#### What needs to be done
Your job is to report every line of the entries that has "form".

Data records

---------------

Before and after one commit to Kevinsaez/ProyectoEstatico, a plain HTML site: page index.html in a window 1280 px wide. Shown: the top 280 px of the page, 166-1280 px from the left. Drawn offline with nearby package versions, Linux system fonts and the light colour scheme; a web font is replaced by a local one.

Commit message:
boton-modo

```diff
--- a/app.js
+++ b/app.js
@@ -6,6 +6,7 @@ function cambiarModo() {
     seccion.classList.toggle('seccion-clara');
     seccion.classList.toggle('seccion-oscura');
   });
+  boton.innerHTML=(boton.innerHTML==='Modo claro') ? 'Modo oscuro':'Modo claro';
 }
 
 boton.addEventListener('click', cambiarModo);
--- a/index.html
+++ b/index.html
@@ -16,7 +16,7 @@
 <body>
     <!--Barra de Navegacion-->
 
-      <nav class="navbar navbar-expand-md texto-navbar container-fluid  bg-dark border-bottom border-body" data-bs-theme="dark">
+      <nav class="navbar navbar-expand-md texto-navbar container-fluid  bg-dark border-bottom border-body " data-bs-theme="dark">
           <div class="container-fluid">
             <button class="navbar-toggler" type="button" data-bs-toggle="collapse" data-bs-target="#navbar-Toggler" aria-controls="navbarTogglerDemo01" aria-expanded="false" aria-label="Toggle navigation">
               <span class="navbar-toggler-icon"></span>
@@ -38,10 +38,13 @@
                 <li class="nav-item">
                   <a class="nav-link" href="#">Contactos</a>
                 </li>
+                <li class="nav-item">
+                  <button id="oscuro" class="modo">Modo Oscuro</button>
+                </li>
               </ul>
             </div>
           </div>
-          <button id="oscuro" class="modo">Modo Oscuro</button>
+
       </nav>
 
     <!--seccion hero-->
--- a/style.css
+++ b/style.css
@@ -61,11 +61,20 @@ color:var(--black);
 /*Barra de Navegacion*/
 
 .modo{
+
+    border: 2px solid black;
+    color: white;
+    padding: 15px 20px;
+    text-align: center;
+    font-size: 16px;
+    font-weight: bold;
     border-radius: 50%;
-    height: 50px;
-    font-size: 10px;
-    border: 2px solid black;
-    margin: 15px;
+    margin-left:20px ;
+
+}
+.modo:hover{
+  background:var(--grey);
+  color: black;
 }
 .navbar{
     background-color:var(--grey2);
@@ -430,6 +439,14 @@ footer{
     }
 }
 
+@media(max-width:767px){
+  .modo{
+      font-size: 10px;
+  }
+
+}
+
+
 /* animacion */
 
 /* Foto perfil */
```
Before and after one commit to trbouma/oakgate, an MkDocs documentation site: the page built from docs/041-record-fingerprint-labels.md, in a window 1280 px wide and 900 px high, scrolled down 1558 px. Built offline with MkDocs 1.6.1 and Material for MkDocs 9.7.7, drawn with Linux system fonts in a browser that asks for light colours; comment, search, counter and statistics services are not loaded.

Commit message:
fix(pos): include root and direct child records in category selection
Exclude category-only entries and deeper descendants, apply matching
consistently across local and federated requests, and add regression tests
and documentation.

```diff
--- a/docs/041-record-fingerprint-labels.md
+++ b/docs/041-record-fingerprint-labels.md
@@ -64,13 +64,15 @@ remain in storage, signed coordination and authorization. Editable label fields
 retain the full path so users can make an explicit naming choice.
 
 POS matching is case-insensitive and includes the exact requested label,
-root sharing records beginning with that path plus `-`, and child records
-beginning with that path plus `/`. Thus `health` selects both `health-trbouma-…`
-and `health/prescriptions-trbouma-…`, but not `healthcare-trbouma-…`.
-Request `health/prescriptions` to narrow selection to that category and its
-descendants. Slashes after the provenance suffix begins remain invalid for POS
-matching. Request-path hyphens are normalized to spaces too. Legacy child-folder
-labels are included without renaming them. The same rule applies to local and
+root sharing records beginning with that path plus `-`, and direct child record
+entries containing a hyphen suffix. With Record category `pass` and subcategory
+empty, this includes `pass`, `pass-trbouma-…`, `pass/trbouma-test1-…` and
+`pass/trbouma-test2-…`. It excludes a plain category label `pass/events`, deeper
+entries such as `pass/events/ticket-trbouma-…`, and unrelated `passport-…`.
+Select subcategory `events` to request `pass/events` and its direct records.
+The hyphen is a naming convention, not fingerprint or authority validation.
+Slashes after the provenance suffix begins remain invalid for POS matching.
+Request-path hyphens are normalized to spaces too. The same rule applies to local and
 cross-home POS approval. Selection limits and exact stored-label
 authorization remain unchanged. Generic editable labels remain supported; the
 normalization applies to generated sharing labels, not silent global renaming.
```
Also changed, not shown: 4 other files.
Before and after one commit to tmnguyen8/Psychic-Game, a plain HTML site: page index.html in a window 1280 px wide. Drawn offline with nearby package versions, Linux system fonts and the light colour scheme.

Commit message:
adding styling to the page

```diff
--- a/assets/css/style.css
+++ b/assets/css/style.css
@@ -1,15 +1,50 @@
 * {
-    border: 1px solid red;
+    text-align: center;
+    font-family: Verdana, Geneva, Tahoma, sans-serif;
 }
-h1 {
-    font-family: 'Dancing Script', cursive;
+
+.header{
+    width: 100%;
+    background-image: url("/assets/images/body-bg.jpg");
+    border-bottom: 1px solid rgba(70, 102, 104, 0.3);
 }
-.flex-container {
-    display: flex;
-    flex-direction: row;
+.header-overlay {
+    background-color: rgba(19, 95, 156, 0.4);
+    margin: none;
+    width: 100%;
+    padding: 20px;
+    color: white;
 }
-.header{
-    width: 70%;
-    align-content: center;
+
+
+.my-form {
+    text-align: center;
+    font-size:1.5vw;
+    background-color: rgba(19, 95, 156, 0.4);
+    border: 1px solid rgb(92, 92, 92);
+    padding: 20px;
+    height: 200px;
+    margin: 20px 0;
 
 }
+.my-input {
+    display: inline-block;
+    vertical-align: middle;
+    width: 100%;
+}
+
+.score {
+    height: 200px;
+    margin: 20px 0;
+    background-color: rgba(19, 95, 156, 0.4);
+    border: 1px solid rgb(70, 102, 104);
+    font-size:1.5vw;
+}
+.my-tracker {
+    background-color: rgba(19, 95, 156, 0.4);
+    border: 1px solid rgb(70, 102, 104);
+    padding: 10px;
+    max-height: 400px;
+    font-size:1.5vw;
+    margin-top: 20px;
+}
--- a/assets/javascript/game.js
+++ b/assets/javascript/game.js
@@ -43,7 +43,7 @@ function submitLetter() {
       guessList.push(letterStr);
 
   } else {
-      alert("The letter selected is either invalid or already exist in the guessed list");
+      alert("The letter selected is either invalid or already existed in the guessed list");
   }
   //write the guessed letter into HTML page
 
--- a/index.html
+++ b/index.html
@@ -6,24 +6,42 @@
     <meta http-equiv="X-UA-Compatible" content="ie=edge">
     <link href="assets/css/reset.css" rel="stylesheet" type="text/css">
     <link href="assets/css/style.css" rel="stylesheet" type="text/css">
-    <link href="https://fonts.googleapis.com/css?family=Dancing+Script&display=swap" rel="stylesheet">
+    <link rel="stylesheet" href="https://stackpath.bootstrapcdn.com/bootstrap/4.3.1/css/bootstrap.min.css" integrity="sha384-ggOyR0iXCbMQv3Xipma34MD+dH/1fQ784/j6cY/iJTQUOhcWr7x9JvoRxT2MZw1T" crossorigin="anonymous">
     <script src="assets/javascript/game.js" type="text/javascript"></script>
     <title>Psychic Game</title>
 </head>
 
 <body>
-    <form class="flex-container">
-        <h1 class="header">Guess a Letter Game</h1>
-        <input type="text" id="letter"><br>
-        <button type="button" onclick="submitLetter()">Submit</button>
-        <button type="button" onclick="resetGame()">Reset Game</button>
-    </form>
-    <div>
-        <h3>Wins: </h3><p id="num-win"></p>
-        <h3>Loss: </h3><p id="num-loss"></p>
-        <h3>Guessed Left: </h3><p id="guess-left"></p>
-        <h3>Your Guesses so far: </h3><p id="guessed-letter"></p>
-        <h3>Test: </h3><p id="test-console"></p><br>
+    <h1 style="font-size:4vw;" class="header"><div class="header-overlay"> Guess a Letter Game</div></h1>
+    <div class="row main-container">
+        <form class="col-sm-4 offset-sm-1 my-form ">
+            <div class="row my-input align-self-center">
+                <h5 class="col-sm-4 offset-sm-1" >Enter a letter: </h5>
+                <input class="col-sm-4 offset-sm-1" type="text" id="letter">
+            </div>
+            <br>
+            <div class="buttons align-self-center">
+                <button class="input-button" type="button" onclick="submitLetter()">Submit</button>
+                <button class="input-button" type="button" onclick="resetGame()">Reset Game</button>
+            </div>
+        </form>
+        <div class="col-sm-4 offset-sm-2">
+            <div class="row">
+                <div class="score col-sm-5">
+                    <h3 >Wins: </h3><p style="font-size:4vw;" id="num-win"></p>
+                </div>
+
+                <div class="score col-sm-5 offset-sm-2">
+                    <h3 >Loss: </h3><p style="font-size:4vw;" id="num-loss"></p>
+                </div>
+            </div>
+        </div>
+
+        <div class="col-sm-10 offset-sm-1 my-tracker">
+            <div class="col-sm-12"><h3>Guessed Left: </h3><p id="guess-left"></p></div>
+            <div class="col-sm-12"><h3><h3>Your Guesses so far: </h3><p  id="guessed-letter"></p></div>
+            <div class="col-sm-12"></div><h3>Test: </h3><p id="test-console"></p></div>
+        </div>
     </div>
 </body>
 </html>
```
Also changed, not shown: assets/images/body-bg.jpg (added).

---------------

#### Result of this exercise
+.my-form {
-    <form class="flex-container">
-    </form>
+        <form class="col-sm-4 offset-sm-1 my-form ">
+        </form>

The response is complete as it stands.